Granted, my points also represent the ability to save real cash. I know that here are times when I would otherwise spend $150 on a hotel room that I could snag with 5,000 or 7,500 points and times when the cash cost of a last-minute flight would make it impossible for me to “be there” (wherever there is) without a stash of points. I know that my points do represent an ability to save money on future trips and to stay in more luxurious hotels for a very small premium over what I’d pay elsewhere. But Chase has added more pressure today to redeem those points for much better than 1.5c in real world value — otherwise, why am I waiting to redeem them?
Will I cash out all of my Ultimate Rewards points these next four months for groceries and gift cards? I doubt it. I don’t know for sure that I’ll redeem any of them that way because the truth is that I have come to irrationally value those nice flights and hotels that I know they can buy. But I can say for sure that not redeeming my points at grocery and home improvement stores at 1.5c each will carry weight on my mind and on my future redemptions when I consider the actual cash cost of those redemptions through this lens. I’ll still feel pretty good about transferring 34K points to Iberia for an off-peak business class award to Madrid and I’ll be pretty happy when I find the random gem like the Park Hyatt Mendoza (sad I missed the chance to stay there when it was 8K points per night). But would I transfer Chase points to Marriott to spend nights at the St. Regis Bora Bora? It’s beautiful and all, but even with a 5th night free it’s over $1,000 per night if my next best option is redeeming at grocery stores (admittedly, the better play if I wanted to stay here would be cashing out via VGCs at grocery stores and perhaps using them to buy Marriott points on sale under 0.8c each to reduce cost considerably).

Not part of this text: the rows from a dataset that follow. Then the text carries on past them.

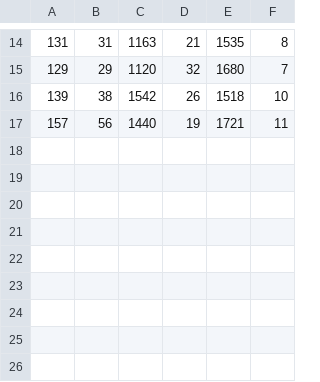
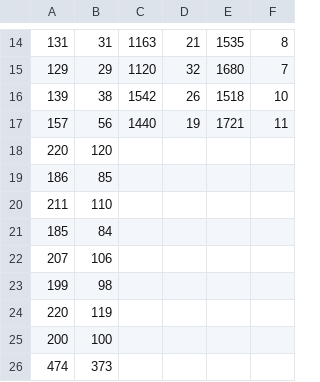
Before and after one commit to Mendes113/betterUDP, a CSV file: execution_times.csv, drawn as a sheet; only a part is shown, gaps mark what is left out.

```diff
--- a/execution_times.csv
+++ b/execution_times.csv
@@ -17 +17,10 @@
 157,56,1440,19,1721,11
+220,120
+186,85
+211,110
+185,84
+207,106
+199,98
+220,119
+200,100
+474,373
```
Also changed, not shown: 3 other files.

Right now, with much of our regular activity on pause, Chase’s introduction of a valuable cash out option has certainly given me pause. Splurges have become a bit less reasonable and make me think more carefully about how irrational it is to keep a make-believe currency with the hopes of redeeming it at a cost (in terms of the cash I’ll spend today to keep those points) that is in many cases higher than I’d otherwise be willing to spend if there were a sack of cash on the table that I could alternatively take. I feel like there is a psychological study to be done on this one given that Chase has literally put that sack of cash out there for us: will you take Chase up on the money and run, or will you clutch your points tightly? How many of us will resist it and which of us will give in?